The setup: The Dodgers’ top minor-league hitter in 2010 (with a .395 on-base percentage, .586 slugging percentage and 35 homers in 590 plate appearances combined at Single-A Great Lakes and Double-A Chattanooga), Sands was in position to make his big-league debut in 2011. His timetable depended on his continued development in Triple-A and the effectiveness of the Jay Gibbons-Marcus Thames-Tony Gwynn Jr. left-field combo.
The closeup: Much sooner than expected, on April 18, Sands was called up as Xavier Paul was designated for assignment. That night, Sands had an RBI double in his first major-league at-bat, one of 10 doubles he had in his first 87 plate appearances. He had a three-hit game April 25, a four-hit game May 22 and a grand slam May 24, his second home run in four games. Following the slam, however, Sands slumped, going 3 for 33 with two walks and no extra-base hits. With Gibbons, Thames and Gwynn making a rare simultaneous appearance on the active roster, the decision was made June 9 to send Sands back to Albuquerque, where he could not only play every day but work on some long-term adjustments with his swing.

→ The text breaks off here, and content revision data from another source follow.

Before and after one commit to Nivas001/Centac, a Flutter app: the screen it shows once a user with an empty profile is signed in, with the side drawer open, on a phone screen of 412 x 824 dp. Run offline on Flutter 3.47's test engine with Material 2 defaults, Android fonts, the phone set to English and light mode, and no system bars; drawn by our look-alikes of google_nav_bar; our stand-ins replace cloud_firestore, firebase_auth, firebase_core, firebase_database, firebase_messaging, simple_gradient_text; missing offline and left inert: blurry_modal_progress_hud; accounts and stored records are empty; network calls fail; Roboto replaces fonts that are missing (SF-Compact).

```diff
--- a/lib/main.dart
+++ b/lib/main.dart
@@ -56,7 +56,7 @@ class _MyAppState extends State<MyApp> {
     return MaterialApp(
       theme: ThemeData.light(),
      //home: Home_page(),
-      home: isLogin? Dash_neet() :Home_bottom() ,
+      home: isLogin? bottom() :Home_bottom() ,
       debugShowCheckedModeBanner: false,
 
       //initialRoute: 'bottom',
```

Sands did take a step back as he redeveloped himself, with his Isotopes OPS falling to .670 during July, but after August 1 he had a .900 OPS with 11 homers in 33 games in Triple-A. Then, when he came back to the Dodgers in September, Sands kind of caught fire, batting .342 (25 for 73) with a .415 on-base percentage, .493 slugging, .908 OPS, eight walks, five more doubles and two home runs.

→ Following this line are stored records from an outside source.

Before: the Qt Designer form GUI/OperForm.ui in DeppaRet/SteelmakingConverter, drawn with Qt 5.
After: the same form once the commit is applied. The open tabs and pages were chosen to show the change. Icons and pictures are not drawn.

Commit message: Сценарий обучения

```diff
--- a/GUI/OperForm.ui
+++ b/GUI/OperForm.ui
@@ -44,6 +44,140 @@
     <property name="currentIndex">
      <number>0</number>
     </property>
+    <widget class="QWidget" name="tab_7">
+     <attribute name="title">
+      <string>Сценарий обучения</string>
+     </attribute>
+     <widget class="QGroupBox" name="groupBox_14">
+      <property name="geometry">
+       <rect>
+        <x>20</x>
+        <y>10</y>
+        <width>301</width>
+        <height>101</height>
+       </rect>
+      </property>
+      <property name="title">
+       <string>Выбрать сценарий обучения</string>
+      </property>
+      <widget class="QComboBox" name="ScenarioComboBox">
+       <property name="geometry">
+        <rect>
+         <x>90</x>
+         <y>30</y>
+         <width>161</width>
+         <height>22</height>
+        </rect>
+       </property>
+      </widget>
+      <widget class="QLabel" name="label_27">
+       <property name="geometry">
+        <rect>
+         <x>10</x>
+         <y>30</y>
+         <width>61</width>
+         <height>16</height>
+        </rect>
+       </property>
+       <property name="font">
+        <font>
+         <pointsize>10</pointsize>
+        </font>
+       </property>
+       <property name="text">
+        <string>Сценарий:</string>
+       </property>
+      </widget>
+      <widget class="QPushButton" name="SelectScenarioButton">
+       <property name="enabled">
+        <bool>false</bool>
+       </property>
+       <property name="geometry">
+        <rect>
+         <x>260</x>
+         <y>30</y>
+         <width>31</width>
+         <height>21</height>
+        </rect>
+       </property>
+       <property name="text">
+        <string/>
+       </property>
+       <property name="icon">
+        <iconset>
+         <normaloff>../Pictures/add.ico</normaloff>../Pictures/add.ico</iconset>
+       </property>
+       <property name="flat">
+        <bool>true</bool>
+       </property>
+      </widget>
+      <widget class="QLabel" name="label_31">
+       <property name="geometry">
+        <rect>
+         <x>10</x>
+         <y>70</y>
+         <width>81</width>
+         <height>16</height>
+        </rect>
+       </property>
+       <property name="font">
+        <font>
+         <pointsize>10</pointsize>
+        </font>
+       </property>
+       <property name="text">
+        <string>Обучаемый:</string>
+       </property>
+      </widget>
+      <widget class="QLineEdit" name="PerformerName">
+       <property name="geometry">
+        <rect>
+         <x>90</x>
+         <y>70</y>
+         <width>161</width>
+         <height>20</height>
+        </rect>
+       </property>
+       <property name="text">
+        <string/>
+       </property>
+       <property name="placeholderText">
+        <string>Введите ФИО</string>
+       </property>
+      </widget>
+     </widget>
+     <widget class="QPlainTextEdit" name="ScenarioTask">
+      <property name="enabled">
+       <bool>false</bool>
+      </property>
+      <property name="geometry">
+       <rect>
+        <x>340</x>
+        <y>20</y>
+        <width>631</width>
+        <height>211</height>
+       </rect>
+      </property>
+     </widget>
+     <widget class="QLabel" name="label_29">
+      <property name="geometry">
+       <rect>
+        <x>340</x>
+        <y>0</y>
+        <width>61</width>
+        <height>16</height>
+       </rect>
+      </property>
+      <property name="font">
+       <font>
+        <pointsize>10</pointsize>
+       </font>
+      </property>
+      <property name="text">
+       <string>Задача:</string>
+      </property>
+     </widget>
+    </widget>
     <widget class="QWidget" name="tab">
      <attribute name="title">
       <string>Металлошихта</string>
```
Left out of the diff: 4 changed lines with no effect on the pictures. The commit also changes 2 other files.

He finished his rookie Dodger season on his 24th birthday, with a .338 on-base percentage, .389 slugging percentage and 15 doubles in 227 plate appearances.
Coming attractions: With only four home runs in the majors, Sands still has something to prove in the power department, but that doesn’t mean he isn’t right now the franchise’s third-best outfielder behind Matt Kemp and Andre Ethier. Rivera, who received millions from the Dodgers this offseason, had an OPS in Los Angeles of .740 last year compared to Sands’ .727 – you tell me how you think those will trend next year.
Nevertheless, pending the official signing of a 2012 contract by James Loney, there’s no place in the regular 2012 Dodger lineup for Sands. At best, he could platoon against left-handed pitchers with Ethier or Loney, if the Dodgers had the cutthroat approach to play things that way with two of their longtime starters. Sands went 22 for 60 with seven walks, seven doubles and three homers for a 1.066 OPS against lefties for the Dodgers.
Otherwise, it seems quite possible that Sands will begin 2012 as he began 2011 – in the minors, waiting for an opening – but with more confidence that he can handle the promotion once it arrives.